WHAT IS BEING ASKED>
Search the data for the word "logo" and copy out every line that has it.

RECORDS SUPPLIED>
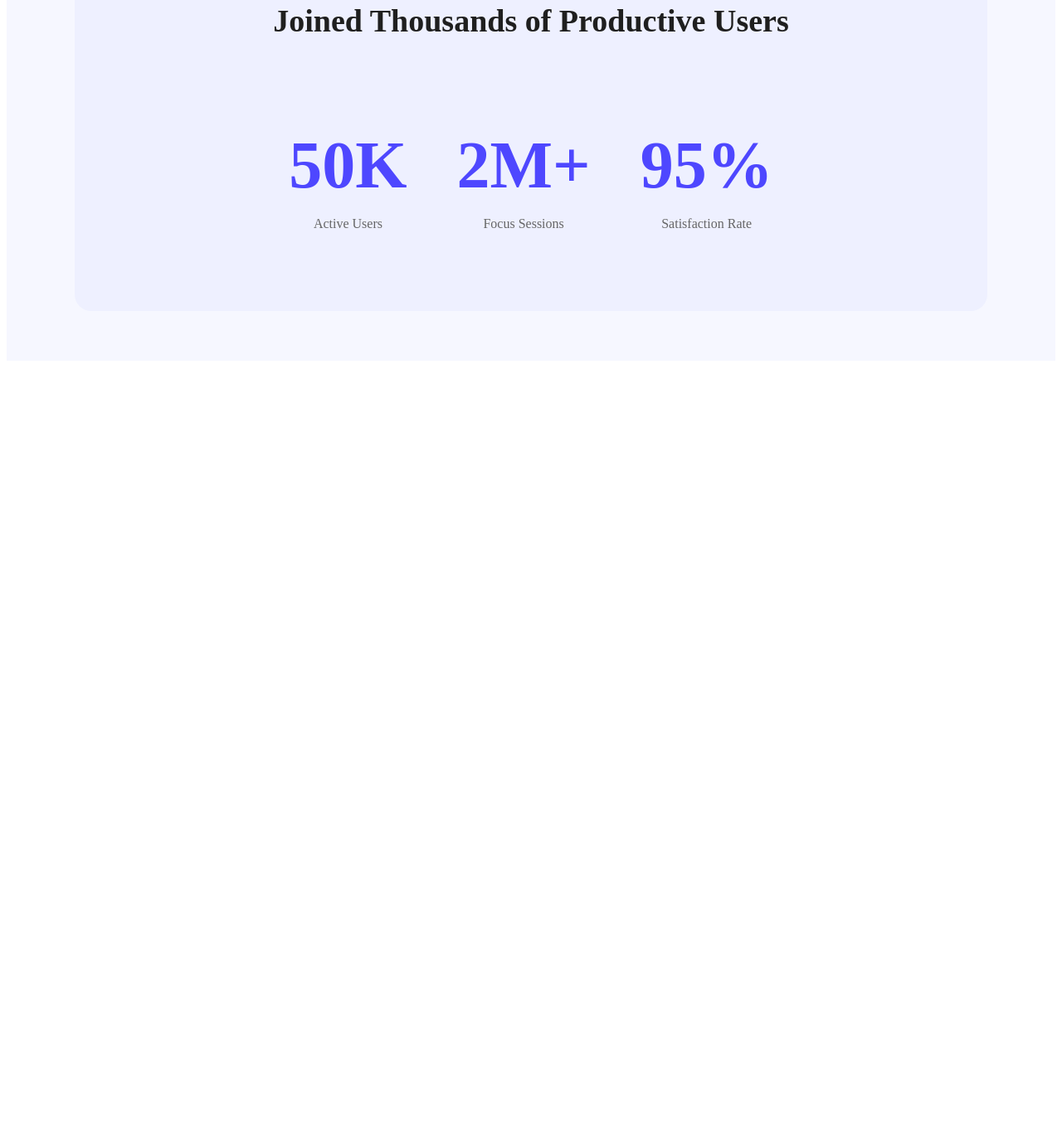
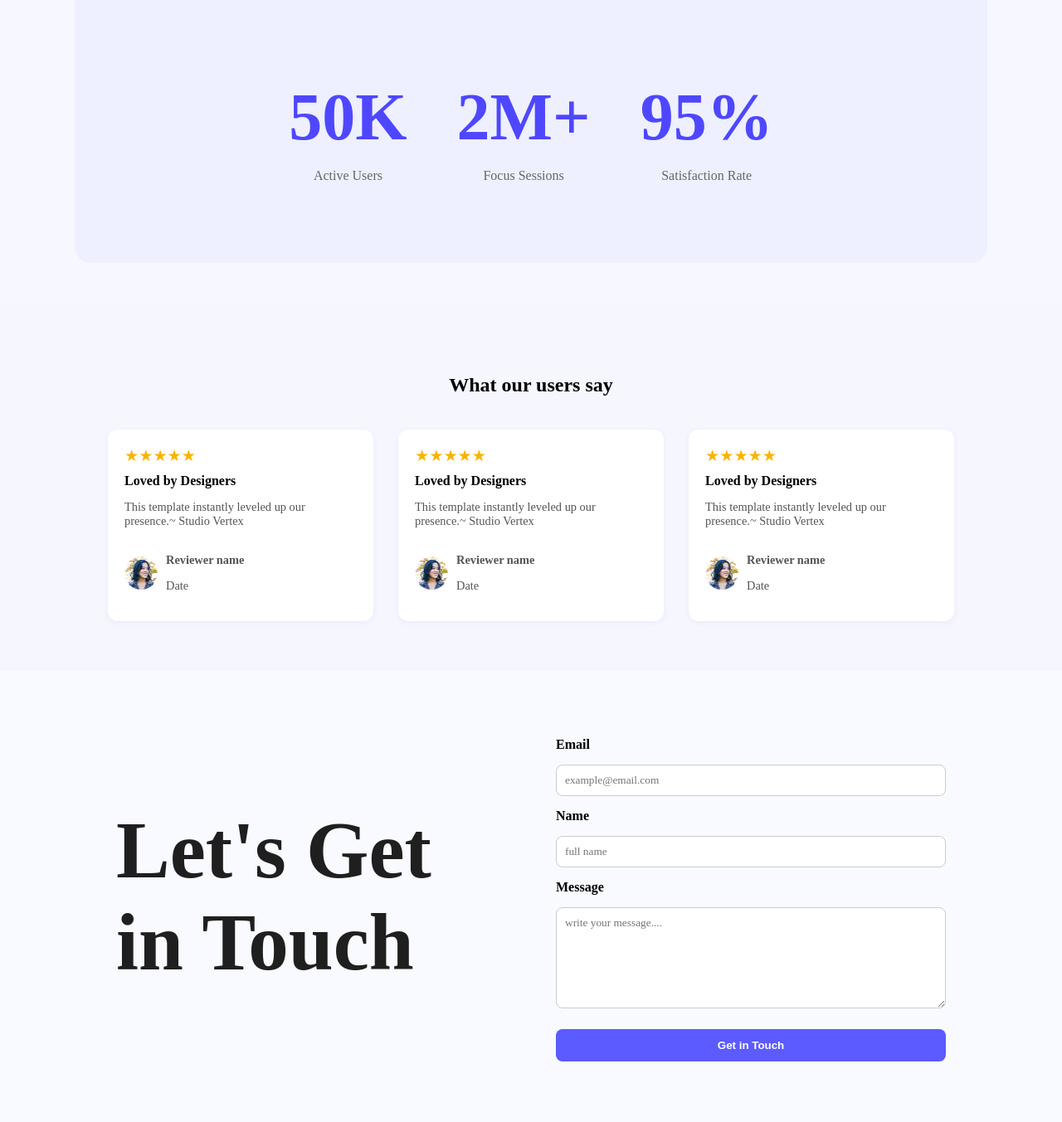
Before and after one commit to istiaq-71/First-assignment-project, a plain HTML site: page index.html in a window 1280 px wide. Shown: the part 1447-2800 px from the top of the page at 83% size. Before the commit the page ends 1890 px from the top, so only its background shows below. Drawn offline with Linux system fonts and the light colour scheme.

Commit message:
get in touch,feedback and footer section added

```diff
--- a/index.html
+++ b/index.html
@@ -56,6 +56,84 @@
     </div>
   </div>
 </section>
+<!-- Users’ Feedback Section -->
+<section class="feedback-section">
+  <h3>What our users say</h3>
+  <div class="feedback-cards">
+    <div class="feedback-card">
+      <div class="stars">★★★★★</div>
+      <h4>Loved by Designers</h4>
+      <p>This template instantly leveled up our presence.~ Studio Vertex</p>
+      <div class="reviewer">
+        <img src="images/avatar.png" alt="Reviewer" />
+        <div>
+          <p class="name">Reviewer name</p>
+          <p class="date">Date</p>
+        </div>
+      </div>
+    </div>
+    <!-- Repeat card -->
+    <div class="feedback-card">
+      <div class="stars">★★★★★</div>
+      <h4>Loved by Designers</h4>
+      <p>This template instantly leveled up our presence.~ Studio Vertex</p>
+      <div class="reviewer">
+        <img src="images/avatar.png" alt="Reviewer" />
+        <div>
+          <p class="name">Reviewer name</p>
+          <p class="date">Date</p>
+        </div>
+      </div>
+    </div>
+    <div class="feedback-card">
+      <div class="stars">★★★★★</div>
+      <h4>Loved by Designers</h4>
+      <p>This template instantly leveled up our presence.~ Studio Vertex</p>
+      <div class="reviewer">
+        <img src="images/avatar.png" alt="Reviewer" />
+        <div>
+          <p class="name">Reviewer name</p>
+          <p class="date">Date</p>
+        </div>
+      </div>
+    </div>
+  </div>
+</section>
+
+<section class="contact-section">
+  <div class="contact-container">
+    <div class="contact-title">
+      <h2>Let's Get in Touch</h2>
+    </div>
+    <form class="contact-form">
+      <label>Email</label>
+      <input type="email" placeholder="example@email.com" />
+
+      <label>Name</label>
+      <input type="text" placeholder="full name" />
+
+      <label>Message</label>
+      <textarea placeholder="write your message...."></textarea>
+
+      <button type="submit">Get in Touch</button>
+    </form>
+  </div>
+</section>
+
+
+<!-- Footer Section -->
+<footer class="footer">
+  <!-- <h2 class="footer-logo">LOGO</h2> -->
+   <img class="logo2" src="images/logo.png" alt="logo">
+  <p>Ready to elevate your online presence? Contact us today to discuss your project and discover how we can bring your vision to life.</p>
+  <div class="footer-links">
+    <a href="#">Home</a>
+    <a href="#">About</a>
+    <a href="#">How it works</a>
+    <a href="#">Services</a>
+  </div>
+</footer>
+
 
 </body>
 </html>
--- a/styles/styles.css
+++ b/styles/styles.css
@@ -2,8 +2,11 @@
 .raleway-bold {
   font-family: "Raleway", sans-serif;
   font-optical-sizing: auto;
-  font-weight: <weight>;
   font-style: normal;
+}
+body{
+    margin: 0;
+  padding: 0;
 }
 
 .navbar{
@@ -12,25 +15,27 @@
     background-position: center;
     background-repeat: no-repeat;
     height: 100vh;
-    padding: 20px 40px;
+
     flex-direction: column;
     justify-content: space-between;
 }
 /* Top bar logo and sign up */
 .top-bar {
-  display: flex;
-  justify-content: space-between;
-  align-items: center;
+    display: flex;
+    justify-content: space-between;
+    align-items: center;
+    padding: 0 150px;
 }
 
 
 .logo {
-  height: 300px;
+  margin-top: 15px;
+  display: block;
 }
 
 /* Sign up button */
 .signup-btn {
-  padding: 10px 20px;
+  padding: 12px 36px;
   background-color: #4E47FF;
   border: none;
   border-radius: 8px;
@@ -42,20 +47,20 @@
 /* banner content */
 .banner-content {
   text-align: center;
-  margin-top: auto;
+  margin-top: 150px;
   margin-bottom: 100px;
 }
 
 .banner-content h1 {
-  font-size: 2.5rem;
+  font-size: 65px;
   font-weight: 700;
   margin-bottom: 30px;
   color: #252432;
 }
 
 .focus-btn {
-  padding: 12px 25px;
-  font-size: 1rem;
+  padding: 12px 36px;
+  font-size: 16px;
   background-color: #4E47FF;
   border: none;
   border-radius: 8px;
@@ -81,7 +86,7 @@
 }
 
 .text-content h2 {
-  font-size: 2rem;
+  font-size: 42px;
   font-weight: 700;
   color: #1f1f1f;
   margin-bottom: 15px;
@@ -95,7 +100,7 @@
 
 .preview-btn {
   padding: 10px 20px;
-  background-color: #5b5bff;
+  background-color: #4E47FF;
   color: #fff;
   border: none;
   border-radius: 8px;
@@ -108,18 +113,10 @@
 }
 
 /* Productive Users Section */
-.users-section {
-  background-color: #eef0ff;
-  padding: 60px 20px;
-  display: flex;
-  width:
-
-
-}
 
 .users-section {
   background-color: #f5f6ffd7;
-  padding: 60px 20px;
+  padding: 50px 80px;
   display: flex;
   justify-content: center;
 }
@@ -158,3 +155,164 @@
   font-size: 1rem;
   color: #666;
 }
+/* Feedback Section */
+.feedback-section {
+  background-color: #f5f6ff;
+  padding: 60px 20px;
+  text-align: center;
+}
+
+.feedback-section h3 {
+  font-size: 1.5rem;
+  font-weight: 700;
+  margin-bottom: 40px;
+}
+
+.feedback-cards {
+  display: flex;
+  justify-content: center;
+  gap: 30px;
+  flex-wrap: wrap;
+}
+
+.feedback-card {
+  background-color: #fff;
+  border-radius: 12px;
+  padding: 20px;
+  max-width: 280px;
+  box-shadow: 0 2px 8px rgba(0,0,0,0.05);
+  text-align: left;
+}
+
+.feedback-card .stars {
+  color: #f8b400;
+  font-size: 1.2rem;
+}
+
+.feedback-card h4 {
+  margin: 10px 0 5px;
+  font-size: 1rem;
+  font-weight: 700;
+}
+
+.feedback-card p {
+  font-size: 0.9rem;
+  color: #555;
+}
+
+.reviewer {
+  display: flex;
+  align-items: center;
+  margin-top: 15px;
+  gap: 10px;
+}
+
+.reviewer img {
+  width: 40px;
+  height: 40px;
+  border-radius: 50%;
+}
+
+.name {
+  font-weight: 600;
+  font-size: 0.9rem;
+}
+
+.date {
+  font-size: 0.8rem;
+  color: #888;
+}
+
+.contact-section {
+  background-color: #f9faff;
+  padding: 80px 20px;
+  display: flex;
+  justify-content: center;
+}
+
+.contact-container {
+  display: flex;
+  justify-content: space-between;
+  align-items: flex-start;
+  gap: 60px;
+  max-width: 1000px;
+  width: 100%;
+  flex-wrap: wrap;
+  background-color: #f9faff;
+}
+
+.contact-title {
+  flex: 1;
+  min-width: 250px;
+}
+
+.contact-title h2 {
+  font-size: 97px;
+  font-weight: 700;
+  color: #1f1f1f;
+}
+
+.contact-form {
+  flex: 1;
+  display: flex;
+  flex-direction: column;
+  gap: 15px;
+  min-width: 300px;
+}
+
+.contact-form label {
+  font-weight: 600;
+}
+
+.contact-form input,
+.contact-form textarea {
+  padding: 10px;
+  border: 1px solid #ccc;
+  border-radius: 8px;
+  font-family: inherit;
+}
+
+.contact-form textarea {
+  resize: vertical;
+  min-height: 100px;
+}
+
+.contact-form button {
+  background-color: #5b5bff;
+  color: white;
+  border: none;
+  border-radius: 8px;
+  padding: 12px;
+  font-weight: 600;
+  cursor: pointer;
+  margin-top: 10px;
+}
+
+
+/* Footer */
+.footer {
+  text-align: center;
+  padding: 60px 20px;
+  background-color: #fff;
+}
+
+.footer p {
+  max-width: 600px;
+  margin: 0 auto 20px;
+  color: #555;
+  font-size: 0.9rem;
+}
+
+.footer-links {
+  display: flex;
+  justify-content: center;
+  gap: 20px;
+  flex-wrap: wrap;
+}
+
+.footer-links a {
+  color: #5b5bff;
+  text-decoration: none;
+  font-weight: 500;
+  font-size: 0.95rem;
+}
```
Also changed, not shown: images/logo.png.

SOLUTION BELOW>
+  <!-- <h2 class="footer-logo">LOGO</h2> -->
+   <img class="logo2" src="images/logo.png" alt="logo">
 /* Top bar logo and sign up */
 .logo {
Also changed, not shown: images/logo.png.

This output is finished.